Executive Director | [email protected]

Executive Director
[email protected]

Vanessa has been full-time with Project X since 2011, and as a result, has had many opportunities to meet and connect with sex workers in Singapore and around the world. Under her leadership, the organisation has grown from a small group of volunteers to one where there are three paid staff and a team of over 60 volunteers. Correspondingly, she has increased the annual operating budget of the organization five times, and is now recognized as the leading organization that empowers and assists women in the sex industry.

Vanessa has written and spoken extensively about sex work, human trafficking, rape culture, and LGBTQ rights in Singapore. She believes that if people can speak about sex, gender and sexuality in open and in non-judgmental ways, society will become a safer place for everyone.

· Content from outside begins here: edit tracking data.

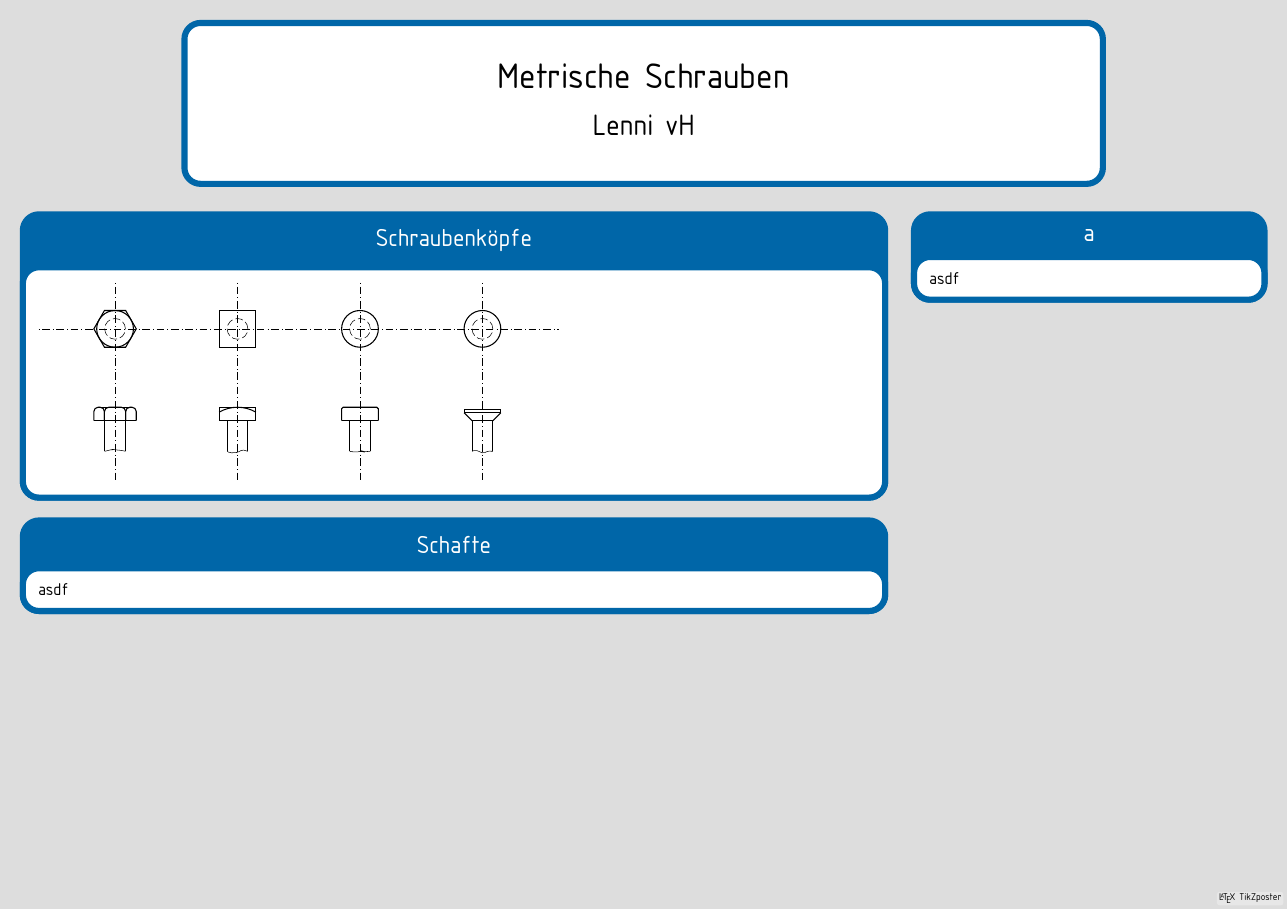
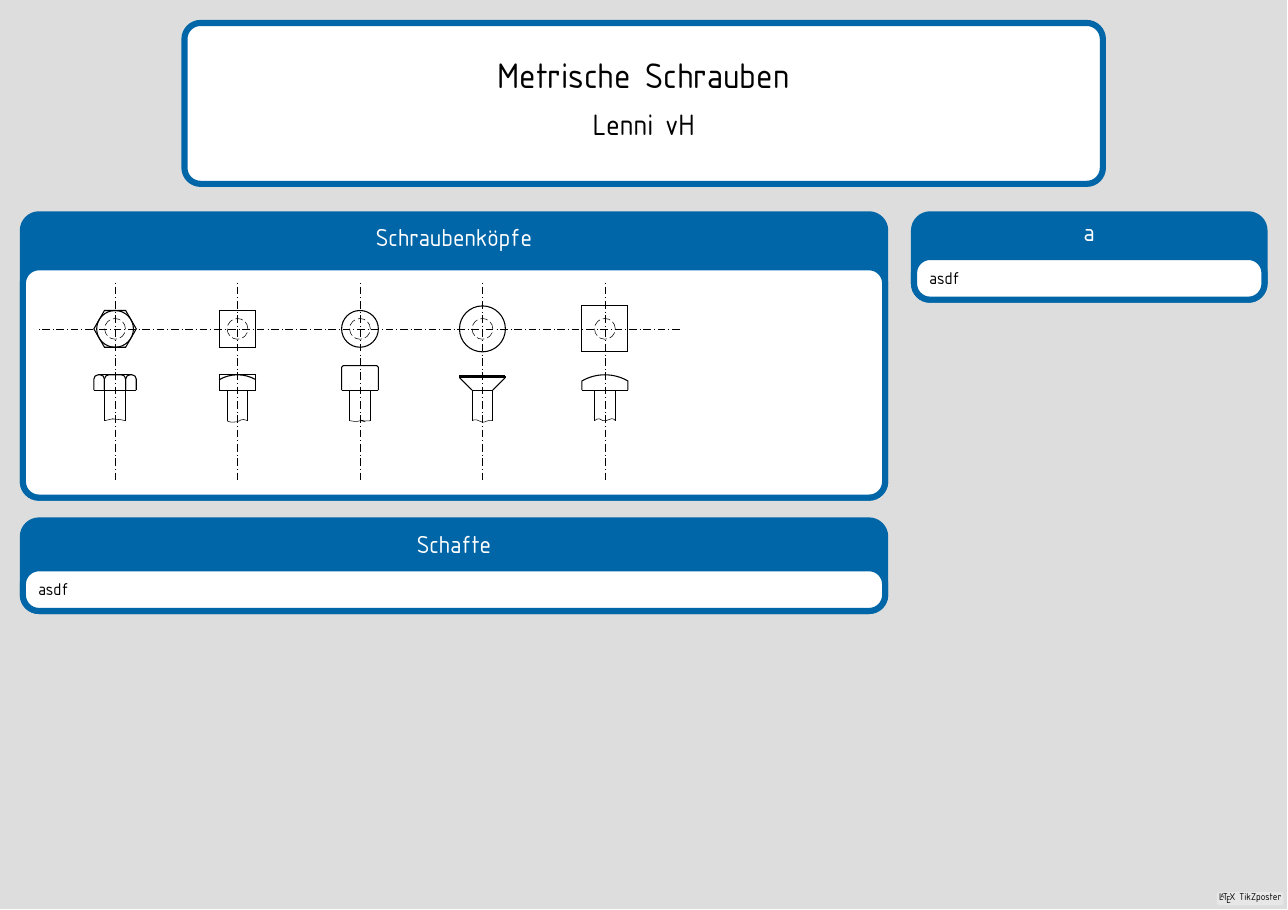
Before and after one commit to scrouthtv/technical, a LaTeX poster (tikzposter.tex, which reads din-screw-button.sty, din-screws.sty): the whole page. Compiled offline with XeLaTeX.

Commit message:
button screw

```diff
--- /dev/null
+++ b/din-screw-button.sty
@@ -0,0 +1,51 @@
+\makeatletter
+
+\usetikzlibrary{calc}
+
+\pgfdeclareshape{screwbuttontop}
+{
+  \inheritsavedanchors[from=circle]
+  \inheritanchor[from=circle]{center}
+  \inheritanchor[from=circle]{base}
+  \inheritbackgroundpath[from=circle]
+	\saveddimen\shs{\pgf@x=\pgfkeysvalueof{/tikz/screw head size}}
+  \foregroundpath{
+		\dimendef\shsh=0
+		\pgfmathsetlengthmacro{\shsh}{\shs / 2}
+		\dimendef\sdiam=0
+		\pgfmathsetlengthmacro{\sdiam}{\pgfkeysvalueof{/tikz/screw screw outer rad}}
+		\dimendef\flen=0
+		\pgfmathsetlengthmacro{\flen}{\pgfkeysvalueof{/tikz/screw head size} / sqrt(3)}% flank length
+
+		\draw[dinthick] (-\shsh, -\shsh) rectangle (\shsh, \shsh);
+		\draw[dinthin, dindashdash] circle (\sdiam);
+  }
+	\backgroundpath{}
+}
+
+\pgfdeclareshape{screwbuttonfront}
+{
+	\inheritsavedanchors[from=circle]
+	\inheritanchor[from=circle]{center}
+	\inheritanchor[from=circle]{base}
+	\inheritbackgroundpath[from=circle]
+	\saveddimen\shs{\pgf@x=\pgfkeysvalueof{/tikz/screw head size}}
+	\saveddimen\shh{\pgf@x=\pgfkeysvalueof{/tikz/screw head height}}
+	\saveddimen\shc{\pgf@x=\pgfkeysvalueof{/tikz/screw head screw height}}
+	\saveddimen\sdiam{\pgf@x=\pgfkeysvalueof{/tikz/screw screw outer rad}}
+  \foregroundpath{
+		\dimendef\shsh=0
+		\pgfmathsetlengthmacro{\shsh}{\shs / 2}
+		\dimendef\flen=0
+
+		\draw[dinthick] (-\sdiam, 0) -- (-\sdiam, -\shc);
+		\draw[dinthick] (\sdiam, 0) -- (\sdiam, -\shc);
+
+		\draw[dinthick] (0, \shh) arc(90:60:\shs) -- (\shsh, 0);
+		\draw[dinthick] (0, \shh) arc(90:120:\shs) -- (-\shsh, 0);
+		\draw[dinthick] (\shsh, 0) -- (-\shsh, 0);
+  }
+	\backgroundpath{}
+}
+
+\makeatother
--- a/din-screws.sty
+++ b/din-screws.sty
@@ -1,3 +1,5 @@
+\usepackage{din-base}
+
 \pgfkeys{/tikz/screw head size/.initial = 50mm}
 \pgfkeys{/tikz/screw head height/.initial = 20mm}
 \pgfkeys{/tikz/screw head sink base/.initial = 2mm}
@@ -8,3 +10,4 @@
 \usepackage{din-screw-quad}
 \usepackage{din-screw-sink}
 \usepackage{din-screw-cyl}
+\usepackage{din-screw-button}
```
Also changed, not shown: tikzposter.tex (+18 -12 lines), README.md, tikzposter.pdf.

Vanessa holds a Bachelor’s Degree in Economics from the University of Warwick, and a Masters Degree in Gender, Society and Representation from University College London.